Monday, February 16, 2009

Chicken Parmesan Recipe for busy Teachers

I get a lot of readers to this site and most come from google search engines but sometimes I will be linked and get a lot of traffic that way. There is a site called Tribal Fusion or Datalounge where in addition to television (specifically prime time) they talk about everything it seems. One cannot peruse casually as one must be a member. These readers typically come in via old posts, through the backdoor as it were and they are experts when it comes to spelling, grammar, and word usage. The readers account for less than 3% of my traffic but they send more e mail than any other demographic and I have been forced to go back to ancient posts and correct typos and word usage issues. Any teacher who teaches correct English will be heartened to know that there is a percentage of students who not only listen but pay strict attention. These readers will eventually grow up and move to the Datalounge. This recipe for chicken Parmesan is dedicated to busy teachers who have papers to grade and eschew frozen food and microwaves.

An Italian restaurant who shall go un-named today hired me to compete with their new jarred and frozen sauces and meals. I have been an open critic of this restaurant and their food for years. It was precisely for that reason I was chosen.

The challenge was make a home made sauce or meal using the same essential ingredients they used in the same amount of time. For instance I had to make a Bolognese style sauce in 18 minutes, the time it took for water to boil and their jarred sauce to heat. Our two versions would go out into a blind tasting room and we watched as their panel said which was better.

For the first 10 dishes mine were deemed far superior by the tasters. When we go to Alfredo sauce I failed. To be honest I tasted theirs and thought of library paste, not knowing how to make library paste I made a Bechamel with cheese and it separated. I still preferred mine to the library paste, but it did not look appealing.

The biggest challenge was chicken Parmesan in 7 minutes. That is the time they estimated that it took to unwrap microwave, remove plastic, turn and get on a plate. My knife has never moved faster and I had never made a chicken Parm in my life, but my version still won. I would recommend that you slow down, but still it won't take more than 20 minutes. For two servings:

1 chicken breast split in half and pounded with a hammer 'til thin.

2 Roma tomatoes chopped

2 cloves of garlic chopped


Oregano (two pinches)

Juice of one lime

1 oz. shredded mozzarella

1 oz. grated Parmesan

1 oz. Panko breadcrumbs

Salt and Pepper
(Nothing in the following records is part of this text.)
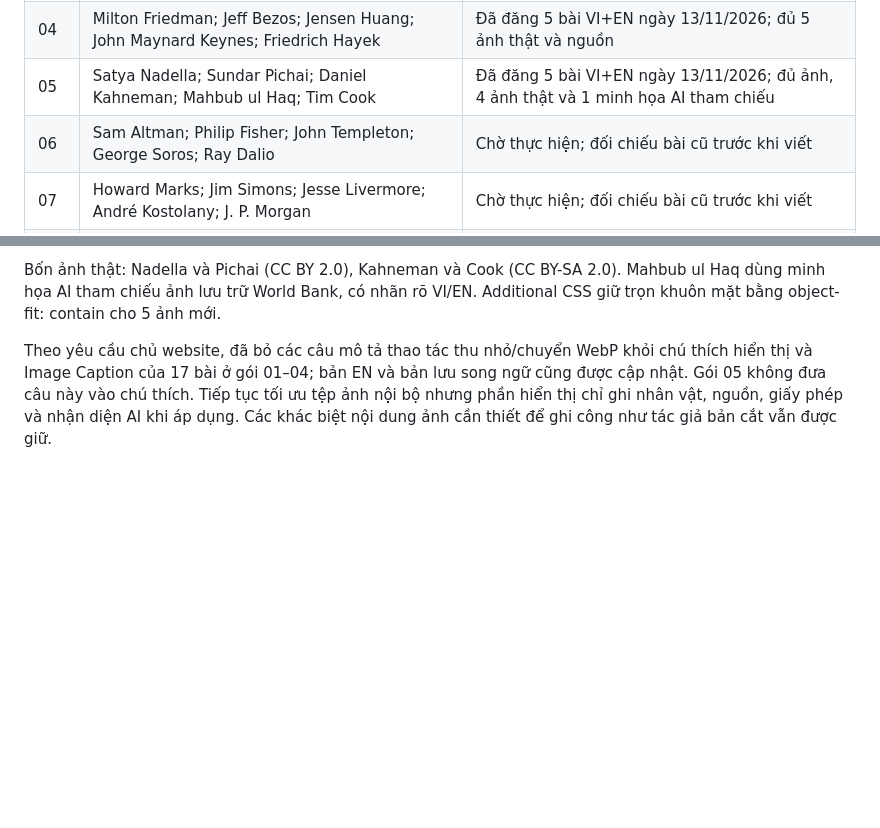
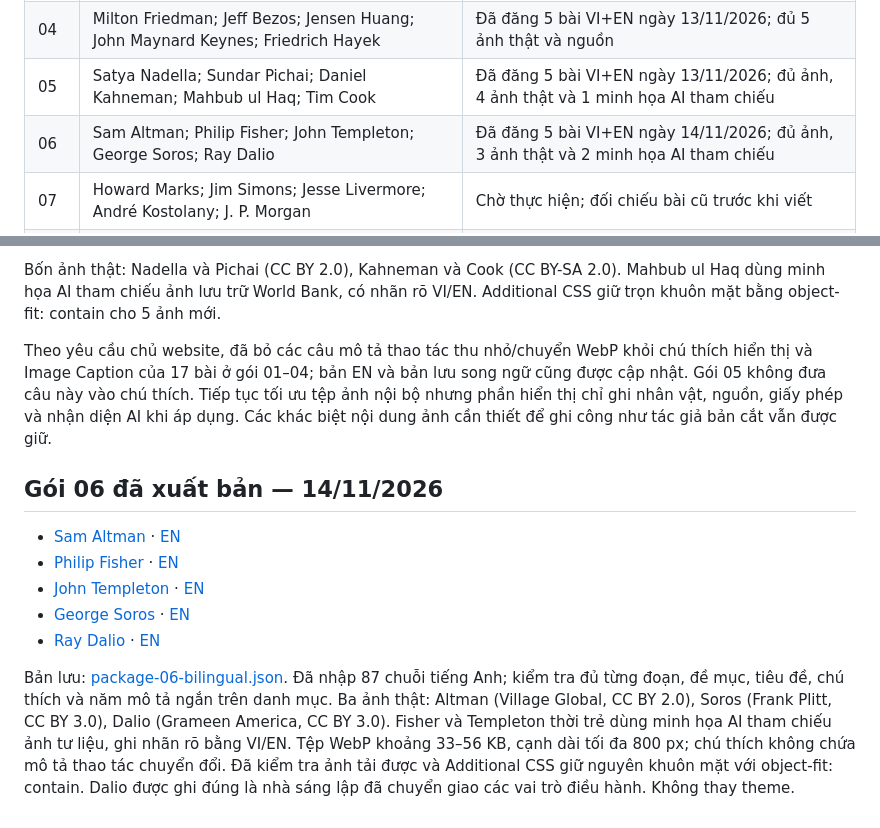
Before and after one commit to ebusbuilong-arch/daututuonglai-wordpress, a Markdown page: content/goc-chia-se/README.md, 2 parts joined by grey strips. Drawn GitHub-style; blank space fills up the shorter version.

Commit message:
Record verified VI/EN package 06 publication and portrait credits

```diff
--- a/content/goc-chia-se/README.md
+++ b/content/goc-chia-se/README.md
@@ -14,7 +14,7 @@ Phạm vi: 80 nhân vật, 16 gói, 5 bài/gói. Đây là danh sách biên tậ
 | 03 | Lý Gia Thành; Peter Lynch; Bill Gates; Steve Jobs; Ha-Joon Chang | Đã đăng 5 bài VI+EN ngày 13/11/2026; đủ ảnh |
 | 04 | Milton Friedman; Jeff Bezos; Jensen Huang; John Maynard Keynes; Friedrich Hayek | Đã đăng 5 bài VI+EN ngày 13/11/2026; đủ 5 ảnh thật và nguồn |
 | 05 | Satya Nadella; Sundar Pichai; Daniel Kahneman; Mahbub ul Haq; Tim Cook | Đã đăng 5 bài VI+EN ngày 13/11/2026; đủ ảnh, 4 ảnh thật và 1 minh họa AI tham chiếu |
-| 06 | Sam Altman; Philip Fisher; John Templeton; George Soros; Ray Dalio | Chờ thực hiện; đối chiếu bài cũ trước khi viết |
+| 06 | Sam Altman; Philip Fisher; John Templeton; George Soros; Ray Dalio | Đã đăng 5 bài VI+EN ngày 14/11/2026; đủ ảnh, 3 ảnh thật và 2 minh họa AI tham chiếu |
 | 07 | Howard Marks; Jim Simons; Jesse Livermore; André Kostolany; J. P. Morgan | Chờ thực hiện; đối chiếu bài cũ trước khi viết |
 | 08 | Mayer Amschel Rothschild; John D. Rockefeller; Andrew Carnegie; Hetty Green; Lý Lục | Chờ thực hiện; đối chiếu bài cũ trước khi viết |
 | 09 | Rakesh Jhunjhunwala; Masayoshi Son; Ingvar Kamprad; Amancio Ortega; Bernard Arnault | Chờ thực hiện; đối chiếu bài cũ trước khi viết |
@@ -104,3 +104,14 @@ Bản lưu: [package-05-bilingual.json](./package-05-bilingual.json). Đã nhậ
 Bốn ảnh thật: Nadella và Pichai (CC BY 2.0), Kahneman và Cook (CC BY-SA 2.0). Mahbub ul Haq dùng minh họa AI tham chiếu ảnh lưu trữ World Bank, có nhãn rõ VI/EN. Additional CSS giữ trọn khuôn mặt bằng object-fit: contain cho 5 ảnh mới.
 
 Theo yêu cầu chủ website, đã bỏ các câu mô tả thao tác thu nhỏ/chuyển WebP khỏi chú thích hiển thị và Image Caption của 17 bài ở gói 01–04; bản EN và bản lưu song ngữ cũng được cập nhật. Gói 05 không đưa câu này vào chú thích. Tiếp tục tối ưu tệp ảnh nội bộ nhưng phần hiển thị chỉ ghi nhân vật, nguồn, giấy phép và nhận diện AI khi áp dụng. Các khác biệt nội dung ảnh cần thiết để ghi công như tác giả bản cắt vẫn được giữ.
+
+
+## Gói 06 đã xuất bản — 14/11/2026
+
+- [Sam Altman](https://daututuonglai.vn/2026/11/14/sam-altman-san-pham-va-tang-truong/) · [EN](https://daututuonglai.vn/en/2026/11/14/sam-altman-san-pham-va-tang-truong/)
+- [Philip Fisher](https://daututuonglai.vn/2026/11/14/philip-fisher-chat-luong-tang-truong/) · [EN](https://daututuonglai.vn/en/2026/11/14/philip-fisher-chat-luong-tang-truong/)
+- [John Templeton](https://daututuonglai.vn/2026/11/14/john-templeton-tu-duy-dau-tu-toan-cau/) · [EN](https://daututuonglai.vn/en/2026/11/14/john-templeton-tu-duy-dau-tu-toan-cau/)
+- [George Soros](https://daututuonglai.vn/2026/11/14/george-soros-phan-hoi-va-bat-dinh/) · [EN](https://daututuonglai.vn/en/2026/11/14/george-soros-phan-hoi-va-bat-dinh/)
+- [Ray Dalio](https://daututuonglai.vn/2026/11/14/ray-dalio-nguyen-tac-va-sai-lam/) · [EN](https://daututuonglai.vn/en/2026/11/14/ray-dalio-nguyen-tac-va-sai-lam/)
+
+Bản lưu: [package-06-bilingual.json](./package-06-bilingual.json). Đã nhập 87 chuỗi tiếng Anh; kiểm tra đủ từng đoạn, đề mục, tiêu đề, chú thích và năm mô tả ngắn trên danh mục. Ba ảnh thật: Altman (Village Global, CC BY 2.0), Soros (Frank Plitt, CC BY 3.0), Dalio (Grameen America, CC BY 3.0). Fisher và Templeton thời trẻ dùng minh họa AI tham chiếu ảnh tư liệu, ghi nhãn rõ bằng VI/EN. Tệp WebP khoảng 33–56 KB, cạnh dài tối đa 800 px; chú thích không chứa mô tả thao tác chuyển đổi. Đã kiểm tra ảnh tải được và Additional CSS giữ nguyên khuôn mặt với object-fit: contain. Dalio được ghi đúng là nhà sáng lập đã chuyển giao các vai trò điều hành. Không thay theme.
```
While you beat your meat get a pan very hot with a little olive oil. Throw the garlic in the edge of the pan, stir. Salt and pepper your pounded breast and place in oil, if the garlic has started to soften toss the tomatoes on top and stir while you quickly sear the breast. After two or so minutes turn your meat over. Squeeze the juice of half a lime over each piece.Sprinkle with the mozzarella cheese, top with a lid for about two minutes. Tomatoes should be bubbly but chunky and chicken cooked. Throw a pinch of oregano in the tomato and spoon equally over the breasts. Sprinkle with the Parmesan cheese and bread crumbs and serve. You will be relieved to learn that their home line of food has been postponed, I hope forever. Do we really need more crap in a jar that is inferior to what can be made at home in 18 minutes?


Anonymous said...

I'm very critical of restaurants in the area. One of the biggest issues is seasoning. You'd be surprised how far salt and pepper can go to help a dish out.

I do a Bolognese sauce but it takes 45 minutes to cook the batch. But you could always cook it ahead of time and separate into individual servings later.

It's simply about a cup each of chopper carrot, chopped celery and chopped onion sauteed then add a 50/50 mix ground beef/pork (around 2lbs total) and brown. Add one can of crushed tomato, fill can with water and add that, then add two cans of tomato paste.

Season with salt and pepper to taste. I usually dose it with salt when I do the veggies, then the beef, then finally at the end to bring out the flavor in the sauce.

You can use garlic powder too. It stores and freezes well.

Matter of fact I just made a big batch last night.

Karl Wilder, Chef said...

Thank you for sharing that. I am a big fan of making sauces and freezing small amounts. I always have pesto ready to go in the freezer.

Anonymous said...

We do love our "grammar trolls" on Datalounge. I believe it's become some sort of warped symbiosis. :)

Anonymous said...

How old is the photo. Your friends at Datalounge want to know?

Karl Wilder, Chef said...

The photo was taken in Budapest less than a year ago. I made it Sepia because I have an affection for the style. It makes it look older so you are not the first to ask.